Sep 19, 2013
Gaming fans worldwide are often split by their favouritism between PC gaming and consoles. PC gaming is often named ‘elitist’, whereas consoles are viewed as more casual. Gabe Newell has come out to say that he believes that the PC holds the most potential, and is where innovation occurs within the gaming industry. A gaming messiah to some, it seems Steam can currently do no wrong.
“It’s not on the consoles, it’s not on any of the closed systems where any of the innovation is happening; it’s happening to the extent to which openness is embraced by the underlying platform.”
Gabe believes that openness is equivalent to innovation, as anything is possible. This is why Valve have opted for a Linux-based Steam Box, with other platforms being too constrictive, resisting innovating for the future. They plan to unify the mobile, desk, and living room experiences through Linux. Of course, he is inclined to state that PC gaming is the best experience possible, yet bias aside, the man has a lot of logic on his side.
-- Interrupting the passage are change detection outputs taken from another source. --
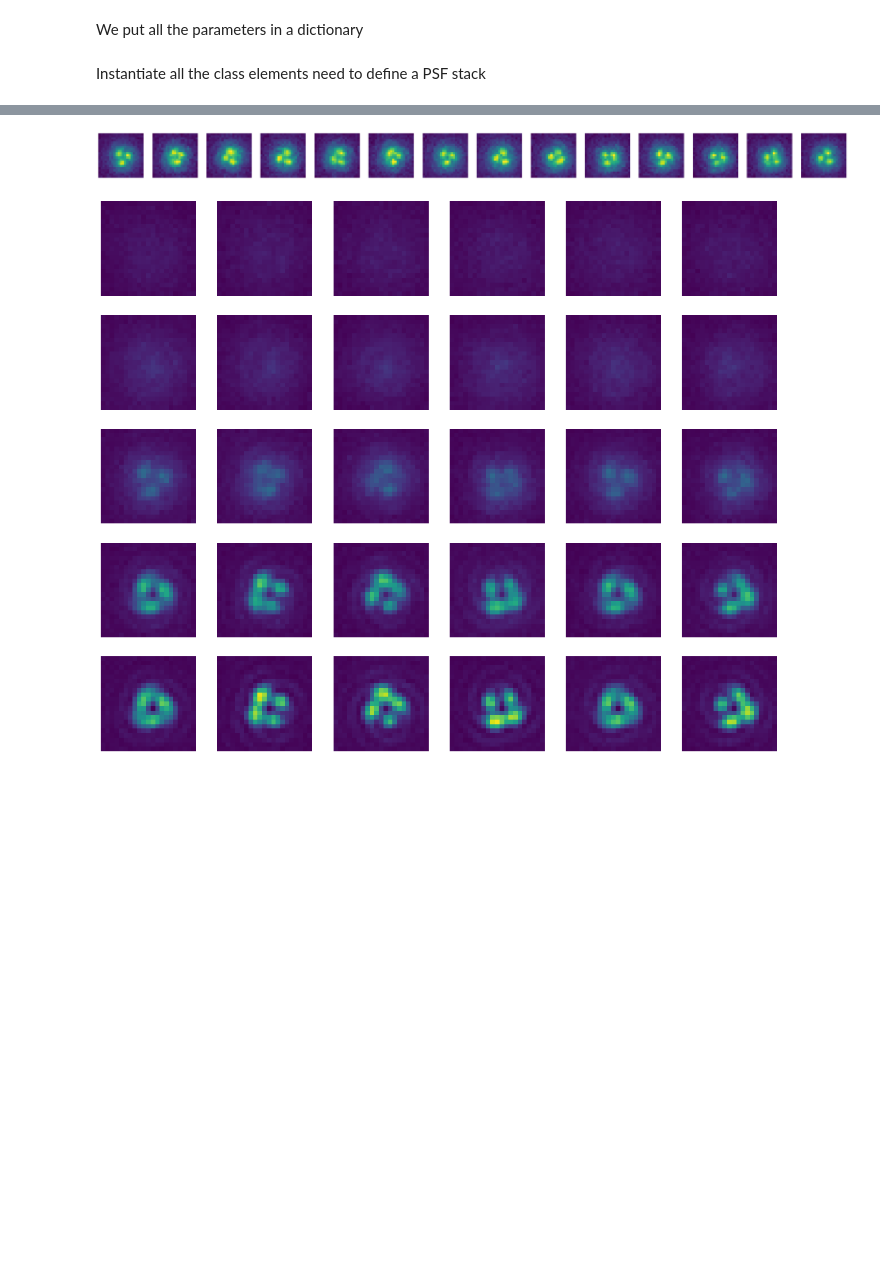
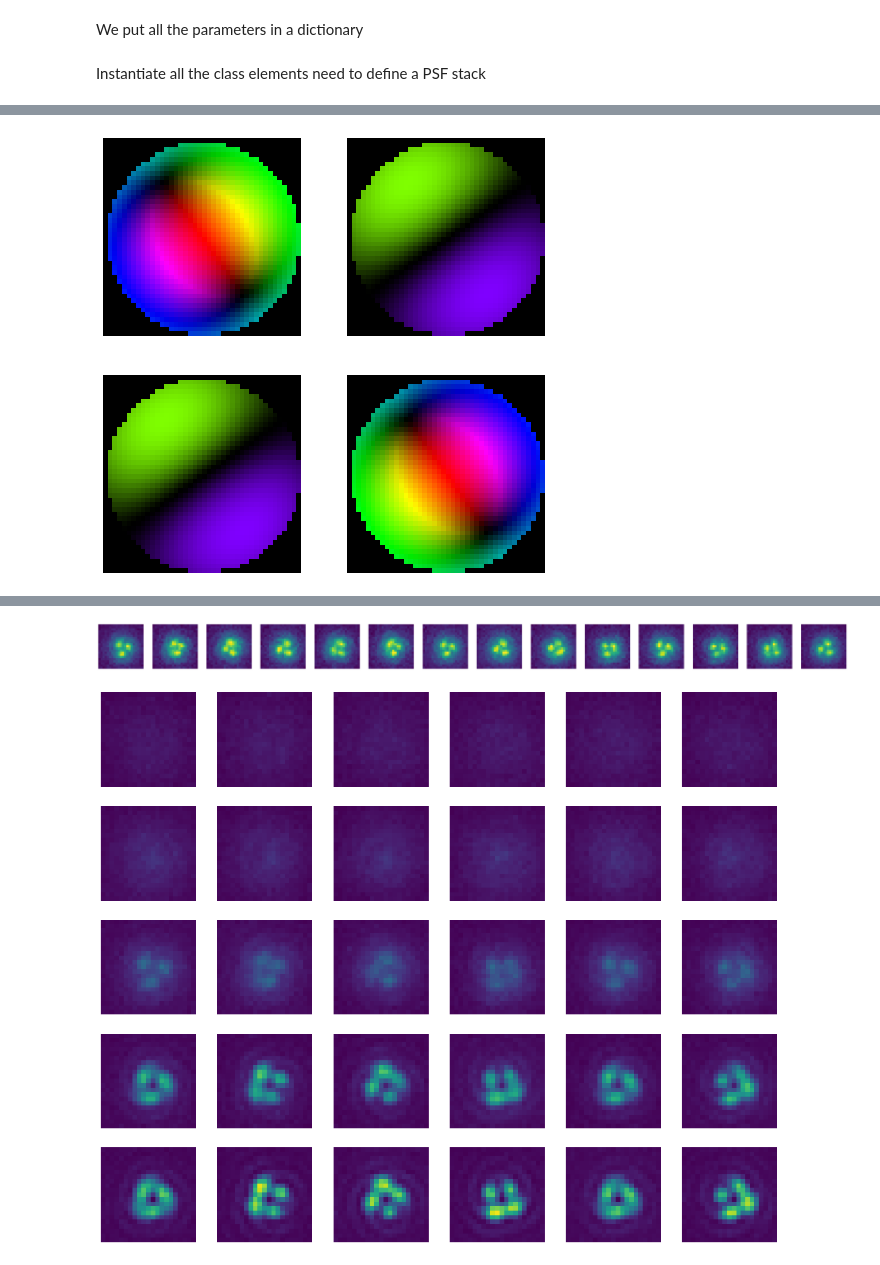
Before and after one commit to rodguti90/pyPSFstack, a Jupyter notebook: retrieval_exp_stack.ipynb, the cells around one changed output, grey strips where cells are left out. Saved outputs shown, nothing was run; the diff lists cells and outputs as text; code cells hidden in the pictures; blank space fills up the shorter version.

```diff
--- a/retrieval_exp_stack.ipynb
+++ b/retrieval_exp_stack.ipynb
@@ -144,0 +146,4 @@ for ax in axs.ravel():
+# %%
+seo.plot_pupil_field()
+# %% [output]
+[figure, added]
```
Also changed, not shown: parts of 41 cells of this notebook.
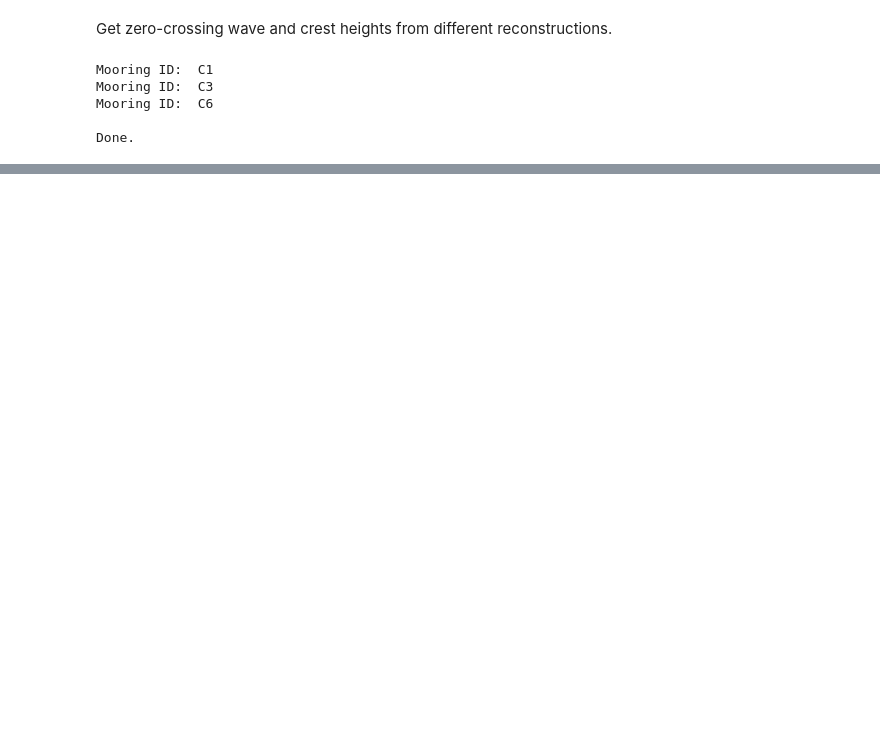
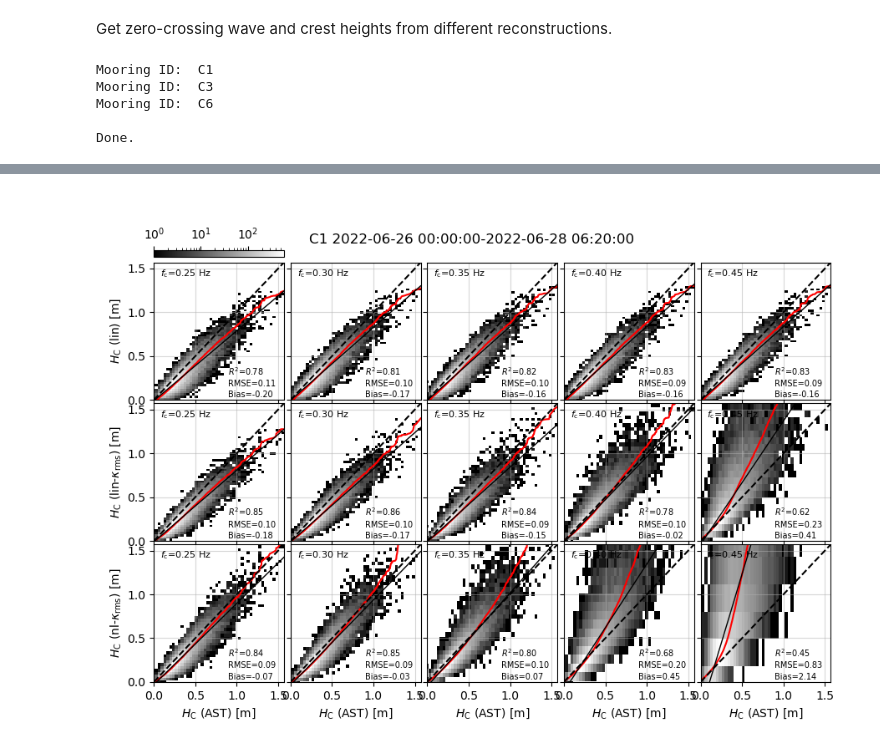
Before and after one commit to mikapm/pyROXSI, a Jupyter notebook: roxsi_pyfuns/notebooks/p2eta_optimal.ipynb, the cells around one changed output, grey strips where cells are left out. Saved outputs shown, nothing was run; the diff lists cells and outputs as text; code cells hidden in the pictures; blank space fills up the shorter version.

```diff
--- a/roxsi_pyfuns/notebooks/p2eta_optimal.ipynb
+++ b/roxsi_pyfuns/notebooks/p2eta_optimal.ipynb
@@ -511,0 +537,97 @@ plt.show()
+# %%
+mids = ['C1', 'C3', 'C6'] # Mooring IDs
+sers = ['103088', '103094', '103110'] # Serial numbers
+tail_method = 'constant' # K_rms reconstruction tail method
+fcs = [0.25, 0.3, 0.35, 0.4, 0.45, 0.5] # High-frequency cutoffs
+prs = ['etal', 'etalk', 'etank'] # Reconstruction products
+hstr = 'crestheight' # String for either 'waveheight' or 'crestheight'
+mstr = 'C1' # Mooring ID to plot
+
+# Initialize figure
+fig, axes = plt.subplots(figsize=(9,6.5), nrows=3, ncols=5, sharex=True, sharey=True)
+# Iterate over mooring IDs and find all timeseries-reconstruction csv files
+for i, (mid, ser) in enumerate(zip(mids, sers)):
+    if not mid == mstr:
+        continue
+    print('Mooring ID: ', mid)
+    # Initialize dicts for wave and crest heights
+    Hws = {'H-{}-{}'.format(pr, fc): [] for pr in prs for fc in fcs}
+    # Add hyd & ast
+    Hws['H-hyd'] = []
+    Hws['H-ast'] = []
+    Hcs = {'C-{}-{}'.format(pr, fc): [] for pr in prs for fc in fcs}
+    # Add hyd & ast
+    Hcs['C-hyd'] = []
+    Hcs['C-ast'] = []
+    timestamps = [] # List to store timestamps for dataframe index
+    # Signature velocity netcdf directory
+    veldir = os.path.join(data_root, '{}'.format(ser))
+    csvdir = os.path.join(veldir, 'p2eta')
+    # Define output dir. for csv files
+    zcdir = os.path.join(csvdir, 'zero_crossings')
+    # .csv filename
+    fn_csv = os.path.join(zcdir, 'p2eta_{}_{}_{}.csv'.format(mid, ser, hstr))
+    # Read csv
+    dfz = pd.read_csv(fn_csv, parse_dates=['time']).set_index('time')
+    # Plot scatter plots of each reconstruction against AST
+    if hstr == 'crestheight':
+        s = 'C'
+    elif hstr == 'waveheight':
+        s = 'H'
+    x = dfz['{}-ast'.format(s)].values # x axis is always AST
+    ims = [] # List to store images
+    for pi, pr in enumerate(prs):
+        for fi, fc in enumerate(fcs[:-1]):
+            # Get y axis
+            y = dfz['{}-{}-{}'.format(s, pr, fc)].values
+            # Use 2D histogram for scatter plot
+            _, _, _, im = axes[pi,fi].hist2d(x, y, norm=colors.LogNorm(), cmap=mpl.cm.gray,
+                                             bins=[50,50])
+            # Save image to list
+            ims.append(im)
+            # Quantile-quantile plot
+            rppl.qqplot(x, y, ax=axes[pi,fi], scatter=False, color='r')
+            # Linear regression
+            res = linregress(x, y)
+            rmse = mean_squared_error(x, y, squared=False)
+            xp = np.linspace(0, x.max())
+            # Linear regression line
+            axes[pi,fi].plot(xp, res.intercept + res.slope*xp, color='k', linewidth=1)
+            # One-to-one line
+            axes[pi,fi].plot(xp, xp, color='k', linestyle='--')
+            # Annotate regression statistics
+            rsq = r'$R^2$={:.2f}'.format(res.rvalue**2)
+            fsz = 7
+            axes[pi,fi].annotate(rsq, xy=(0.57, 0.18), xycoords="axes fraction", fontsize=fsz)
+            rmsestr = 'RMSE={:.2f}'.format(rmse)
+            axes[pi,fi].annotate(rmsestr, xy=(0.57, 0.1), xycoords="axes fraction", fontsize=fsz)
+            bias = 'Bias={:.2f}'.format(res.slope - 1)
+            axes[pi,fi].annotate(bias, xy=(0.57, 0.02), xycoords="axes fraction", fontsize=fsz)
+            # Also annotate cutoff frequency
+            axes[pi,fi].annotate(r'$f_\mathrm{c}$='+'{:.2f} Hz'.format(fc), xy=(0.05, 0.9),
+                xycoords="axes fraction", fontsize=fsz+1)
+# Colorbar on upper left subplot
+cax = axes[0,0].inset_axes([0.0, 1.04, 1, 0.05], transform=axes[0,0].transAxes)
+cbar = fig.colorbar(ims[0], ax=axes[0,0], cax=cax, orientation='horizontal')
+cax.xaxis.set_ticks_position('top')
+# Common axis parameters
+for ax in axes.flat:
+    ax.set_xlabel(None)
+    ax.set_ylabel(None)
+    ax.set_xlim([0, x.max()])
+    ax.set_ylim([0, x.max()])
+    ax.locator_params(axis='both', nbins=4)
+    ax.grid(alpha=0.5)
+# Axis labels
+for ax in axes[-1,:]:
+    ax.set_xlabel(r'$H_\mathrm{C}$ (AST) [m]')
+axes[0,0].set_ylabel(r'$H_\mathrm{C}$ (lin) [m]')
+axes[1,0].set_ylabel(r'$H_\mathrm{C}$ (lin-$\kappa_\mathrm{rms}$) [m]')
+axes[2,0].set_ylabel(r'$H_\mathrm{C}$ (nl-$\kappa_\mathrm{rms}$) [m]')
+# Save/show figure
+plt.suptitle('{} {}-{}'.format(mstr, str(dfz.index[0].floor('20T')), str(dfz.index[-1].ceil('20T'))),
+    y=0.92)
+plt.tight_layout()
+plt.subplots_adjust(wspace=0.05, hspace=0.025)
+plt.show()
+# %% [output]
@@ -512,2 +635,3 @@ plt.show()
+[figure, added]
 # %%
 plt.clf()
```
Also changed, not shown: parts of 8 cells of this notebook.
Devices such as tablets, smart phones, and smart TV’s all challenge the PC. They provide easy access to apps and websites you previously needed to boot your computer up for. And because of this, unless a PC is needed for a specifically lengthy or technical job, people are not using their PC’s. And with this, comes a lack of sales as the alternatives prove to be much more promising, and aesthetically more appealing than the classic powerhouse computer. People just don’t seem to want to sit at a desk anymore when you can browse on a different device in the palm of your hand. PC sales are in double digit declines, and despite all this, Steam is on the up. Gabe claims that Steam is “going up 76% year over year”, despite the recent trends in hardware. Something quite extraordinary.
Yet as the casual and mobile market expands, this questions whether the console is rendered more serious. People who previously bought a Wii for example, may be quite content with playing puzzle games on their iPad. So does that leave console users as a more serious gaming community? When consoles are costing from £350 to £450, it may put off those who are not dedicated to gaming. However, people may also question why they don’t just buy a better computer, and be able to play the same games on there, (except exclusives, of course).
As a platform, the PC allows pretty much anyone to develop and release their own independent game. And Valve is attempting to help this process, with Steam Greenlight. With this, comes a lot of new ideas that AAA titles, mostly released on consoles, cannot replicate. This is partly due to the financial risks, but when games are such huge hits, business is more important than money. But indie gamers who want to make a game for fun are at home on the PC, and have been doing so for some time. It is only with the release of the PS4 and Xbox One that Sony and Microsoft are making a big deal out of indie gaming. Sony dedicated 90 minutes to discussing indie gaming at Gamescom, and is sure to explode. Yet this is old news for those on the PC, years ahead of their console counterparts.
Digital distribution, as a method of selling games, was pioneered by the PC gaming market. Steam, Gabe’s distribution service under the Vavle moniker, was one of the first to offer such a model, and is a colossal success. Also, the free-to-play model that is becoming so popular on smart devices and on consoles, originates from the world of computer gaming. This trend is sure to continue into the next-generation, as many free-to-play games are available at launch, such as PS4’s Warframe and Driveclub. The concept of social gaming, with online multiplayer and co-operative games online only truly made a debut on current consoles, with the original Xbox and PS2 online capabilities being limited. The first console to attempt this, the Dreamcast, was nothing short of a failure. Yet the PC had this function for years. Also, MMO’s are becoming popular on consoles just now, again transferring from the PC, where the genre has been a staple for an age, with games like World of Warcraft and Everquest. Again, next-gen systems are finally getting the true MMO experience, with The Elder Scrolls Online, and recently Final Fantasy XIV: A Realm Reborn.
These facts show that there is truth to the matter, whatever your opinion on innovation in the industry. If the last few decades tell us anything, then it’s that innovation has largely been made on the PC, with current gaming trends having been commonplace on the PC for quite some time now. Lacking any mystic foresight, it seems Gabe may be correct when he explores how this is sure to continue.
Gabe Newell thinks that it is the innovation of the PC gaming market that has allowed his company to expand whilst the hardware it relies on is becoming less popular. Despite this, they are future-proofing the company to some extent, as news of the Steam Box is fairly imminent, moving their gaming experience from the desk to the comforts of the sofa, on your television. The Big Picture mode is just the start, allowing functionality with a controller, and easier access to your games. Recently they announced Family Sharing, responding to gamers outcries of being unable to lend digital copies of games, and also opening up to ‘borrowing’ games from friends. This could pave the way for rendering the physical format obsolete.
These are bold new moves from the company, and is something that console creators have not considered. If this trend continues, perhaps Sony or Microsoft will adopt it in the near future. Steam is now fully established as software and a digital distribution service, and is genuinely adored by the community. It seems now, if they focus on hardware, and overcome the lackluster appeal of the PC, then their legacy is sure to continue.